* _WHAT TO DO_: Search the records for the word "main". Copy every line where it appears.

START AVAILABLE RECORDS

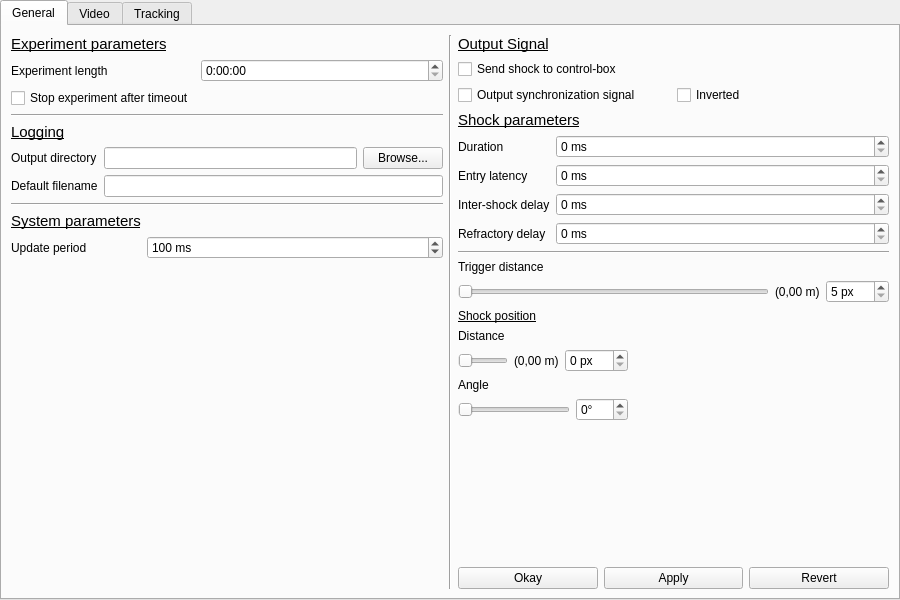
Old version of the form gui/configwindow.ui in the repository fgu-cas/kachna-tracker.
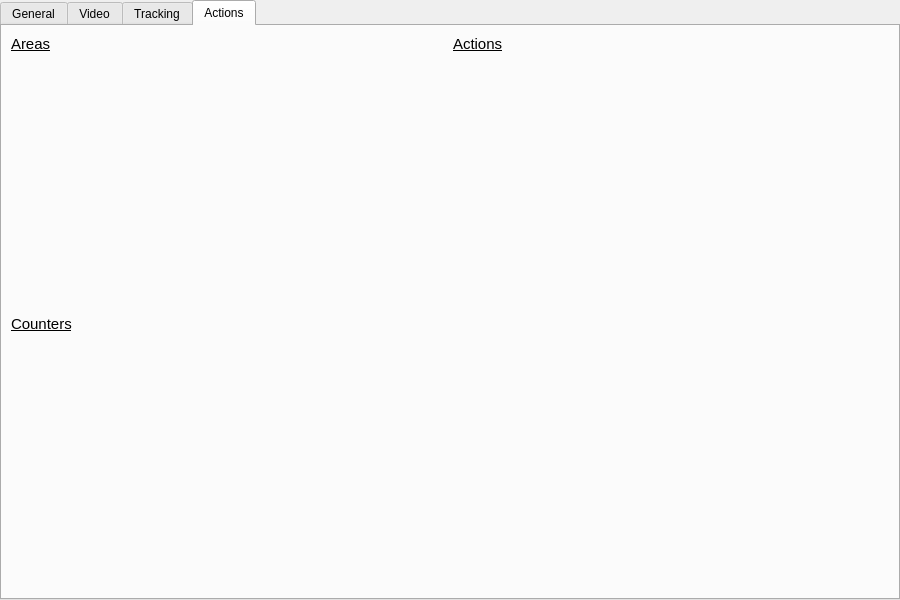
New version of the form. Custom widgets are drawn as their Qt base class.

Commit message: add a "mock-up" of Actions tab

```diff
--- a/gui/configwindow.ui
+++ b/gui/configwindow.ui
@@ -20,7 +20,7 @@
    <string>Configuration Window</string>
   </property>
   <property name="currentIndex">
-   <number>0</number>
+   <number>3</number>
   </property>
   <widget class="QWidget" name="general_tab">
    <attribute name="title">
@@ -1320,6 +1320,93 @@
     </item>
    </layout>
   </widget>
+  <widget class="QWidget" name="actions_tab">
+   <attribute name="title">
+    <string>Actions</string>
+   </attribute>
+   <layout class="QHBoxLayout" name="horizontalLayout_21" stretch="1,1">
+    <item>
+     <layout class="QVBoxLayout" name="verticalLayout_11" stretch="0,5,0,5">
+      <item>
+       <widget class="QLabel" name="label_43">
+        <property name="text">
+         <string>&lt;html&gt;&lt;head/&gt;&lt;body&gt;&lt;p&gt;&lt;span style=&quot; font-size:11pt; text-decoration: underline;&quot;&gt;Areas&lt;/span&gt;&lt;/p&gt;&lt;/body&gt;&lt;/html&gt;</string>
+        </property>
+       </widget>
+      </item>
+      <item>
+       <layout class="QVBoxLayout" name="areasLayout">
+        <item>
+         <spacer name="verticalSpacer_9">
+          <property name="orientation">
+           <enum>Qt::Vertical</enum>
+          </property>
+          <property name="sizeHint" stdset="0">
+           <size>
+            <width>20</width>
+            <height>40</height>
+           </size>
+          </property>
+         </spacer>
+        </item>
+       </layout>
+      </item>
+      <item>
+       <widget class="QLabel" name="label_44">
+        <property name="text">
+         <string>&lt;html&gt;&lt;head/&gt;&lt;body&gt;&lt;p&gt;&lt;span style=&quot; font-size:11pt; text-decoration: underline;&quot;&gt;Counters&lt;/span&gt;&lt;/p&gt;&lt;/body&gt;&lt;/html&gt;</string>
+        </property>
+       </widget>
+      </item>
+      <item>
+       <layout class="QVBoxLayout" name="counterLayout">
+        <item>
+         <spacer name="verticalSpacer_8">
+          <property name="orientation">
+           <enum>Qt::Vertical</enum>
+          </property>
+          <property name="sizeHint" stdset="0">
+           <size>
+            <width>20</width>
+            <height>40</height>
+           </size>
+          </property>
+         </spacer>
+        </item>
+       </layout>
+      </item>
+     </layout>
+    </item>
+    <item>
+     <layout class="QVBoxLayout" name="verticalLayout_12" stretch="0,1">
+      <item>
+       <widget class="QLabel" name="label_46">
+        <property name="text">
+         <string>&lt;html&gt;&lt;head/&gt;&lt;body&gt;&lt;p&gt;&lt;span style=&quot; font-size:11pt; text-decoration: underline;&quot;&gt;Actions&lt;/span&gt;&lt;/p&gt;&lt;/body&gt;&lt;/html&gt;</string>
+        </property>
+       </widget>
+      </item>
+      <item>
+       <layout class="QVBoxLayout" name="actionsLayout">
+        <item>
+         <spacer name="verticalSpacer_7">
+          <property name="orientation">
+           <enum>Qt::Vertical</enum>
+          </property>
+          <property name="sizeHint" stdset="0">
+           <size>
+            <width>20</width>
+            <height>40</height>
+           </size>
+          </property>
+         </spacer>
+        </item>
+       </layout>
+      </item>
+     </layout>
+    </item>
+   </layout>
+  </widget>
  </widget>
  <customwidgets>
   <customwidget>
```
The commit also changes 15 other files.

END AVAILABLE RECORDS
START AVAILABLE RECORDS

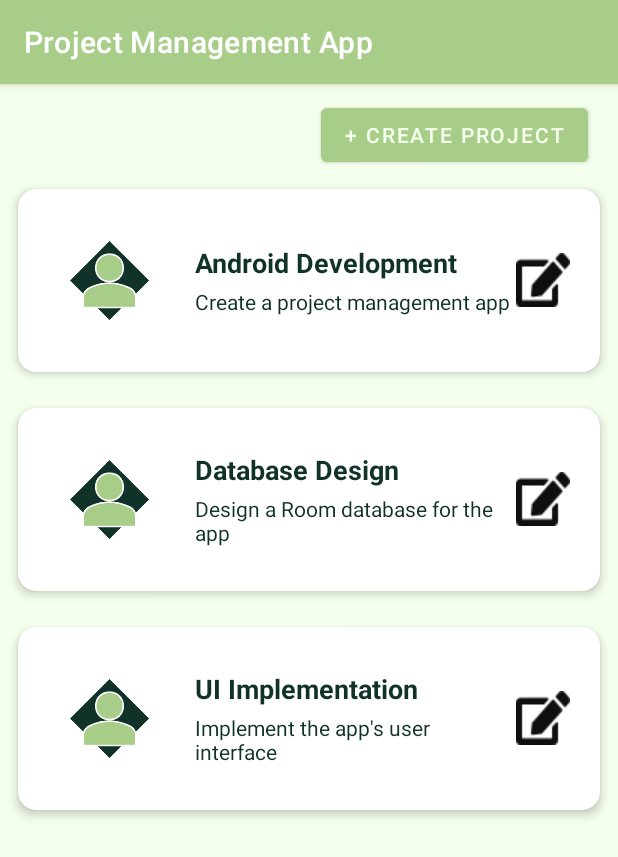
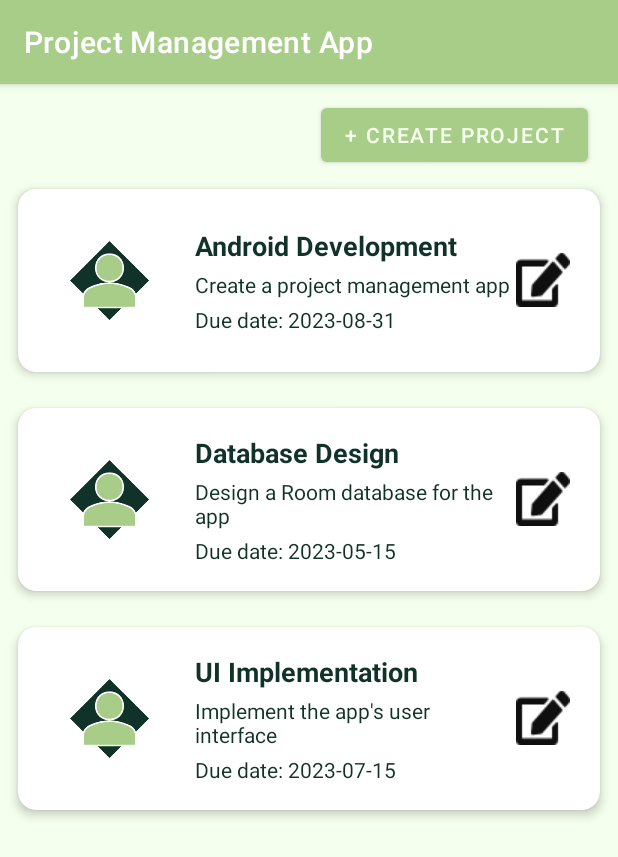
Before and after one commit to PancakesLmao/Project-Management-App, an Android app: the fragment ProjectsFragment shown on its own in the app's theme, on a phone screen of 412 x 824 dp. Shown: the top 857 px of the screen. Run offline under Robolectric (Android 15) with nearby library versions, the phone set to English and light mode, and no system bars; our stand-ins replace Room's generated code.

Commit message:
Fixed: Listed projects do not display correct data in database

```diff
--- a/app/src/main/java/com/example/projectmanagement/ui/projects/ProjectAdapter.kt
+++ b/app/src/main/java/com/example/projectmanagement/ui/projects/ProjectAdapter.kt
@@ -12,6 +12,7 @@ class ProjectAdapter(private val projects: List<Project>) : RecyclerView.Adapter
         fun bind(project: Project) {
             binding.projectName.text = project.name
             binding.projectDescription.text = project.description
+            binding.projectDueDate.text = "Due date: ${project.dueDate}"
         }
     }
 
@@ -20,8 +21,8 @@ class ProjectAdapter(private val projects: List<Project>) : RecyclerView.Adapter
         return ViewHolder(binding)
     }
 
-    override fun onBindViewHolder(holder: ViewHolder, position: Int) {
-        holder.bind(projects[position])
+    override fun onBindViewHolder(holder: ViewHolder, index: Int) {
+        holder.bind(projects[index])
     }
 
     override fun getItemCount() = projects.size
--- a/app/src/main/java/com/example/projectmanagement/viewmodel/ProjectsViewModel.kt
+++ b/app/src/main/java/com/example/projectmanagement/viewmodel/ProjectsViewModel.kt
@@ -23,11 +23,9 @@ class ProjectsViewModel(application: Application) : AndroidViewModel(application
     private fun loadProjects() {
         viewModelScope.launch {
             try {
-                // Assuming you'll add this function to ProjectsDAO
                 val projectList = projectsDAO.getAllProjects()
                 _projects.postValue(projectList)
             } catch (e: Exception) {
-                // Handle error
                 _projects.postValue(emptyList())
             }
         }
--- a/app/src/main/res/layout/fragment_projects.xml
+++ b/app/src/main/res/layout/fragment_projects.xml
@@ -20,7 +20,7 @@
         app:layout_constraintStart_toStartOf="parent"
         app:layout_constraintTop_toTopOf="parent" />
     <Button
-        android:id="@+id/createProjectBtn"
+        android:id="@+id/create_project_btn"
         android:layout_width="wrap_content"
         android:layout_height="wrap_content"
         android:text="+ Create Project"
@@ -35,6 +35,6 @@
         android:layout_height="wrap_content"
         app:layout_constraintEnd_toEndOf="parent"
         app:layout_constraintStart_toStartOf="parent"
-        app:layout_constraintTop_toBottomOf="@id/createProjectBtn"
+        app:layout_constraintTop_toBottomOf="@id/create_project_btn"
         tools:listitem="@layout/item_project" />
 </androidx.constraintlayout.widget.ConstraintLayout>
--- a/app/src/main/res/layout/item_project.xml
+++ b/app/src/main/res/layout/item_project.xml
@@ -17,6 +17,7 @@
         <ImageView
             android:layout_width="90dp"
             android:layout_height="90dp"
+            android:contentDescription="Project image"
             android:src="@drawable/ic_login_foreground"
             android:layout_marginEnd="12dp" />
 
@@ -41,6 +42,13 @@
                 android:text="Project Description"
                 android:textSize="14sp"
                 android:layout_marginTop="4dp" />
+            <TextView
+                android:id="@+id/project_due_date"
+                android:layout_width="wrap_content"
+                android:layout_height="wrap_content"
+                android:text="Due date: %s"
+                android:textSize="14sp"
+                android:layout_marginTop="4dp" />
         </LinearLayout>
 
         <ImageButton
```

END AVAILABLE RECORDS
START AVAILABLE RECORDS

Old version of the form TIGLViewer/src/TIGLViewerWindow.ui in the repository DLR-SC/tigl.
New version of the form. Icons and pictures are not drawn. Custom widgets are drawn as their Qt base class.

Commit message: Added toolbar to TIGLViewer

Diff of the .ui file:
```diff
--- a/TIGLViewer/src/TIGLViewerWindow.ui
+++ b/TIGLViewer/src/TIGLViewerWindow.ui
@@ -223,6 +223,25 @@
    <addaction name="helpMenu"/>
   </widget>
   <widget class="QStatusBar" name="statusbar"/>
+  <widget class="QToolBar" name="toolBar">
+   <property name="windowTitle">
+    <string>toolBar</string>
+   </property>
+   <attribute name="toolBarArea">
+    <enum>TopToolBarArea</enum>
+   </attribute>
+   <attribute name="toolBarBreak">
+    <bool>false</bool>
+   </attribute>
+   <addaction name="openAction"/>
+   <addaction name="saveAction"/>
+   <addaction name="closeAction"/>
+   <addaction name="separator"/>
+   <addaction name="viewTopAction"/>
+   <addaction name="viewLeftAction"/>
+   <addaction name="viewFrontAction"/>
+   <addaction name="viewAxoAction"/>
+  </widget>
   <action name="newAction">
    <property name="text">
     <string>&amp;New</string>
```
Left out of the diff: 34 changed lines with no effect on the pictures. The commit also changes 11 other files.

END AVAILABLE RECORDS

* _WRITTEN ANSWER_:
--- a/app/src/main/java/com/example/projectmanagement/ui/projects/ProjectAdapter.kt
+++ b/app/src/main/java/com/example/projectmanagement/ui/projects/ProjectAdapter.kt
--- a/app/src/main/java/com/example/projectmanagement/viewmodel/ProjectsViewModel.kt
+++ b/app/src/main/java/com/example/projectmanagement/viewmodel/ProjectsViewModel.kt
--- a/app/src/main/res/layout/fragment_projects.xml
+++ b/app/src/main/res/layout/fragment_projects.xml
--- a/app/src/main/res/layout/item_project.xml
+++ b/app/src/main/res/layout/item_project.xml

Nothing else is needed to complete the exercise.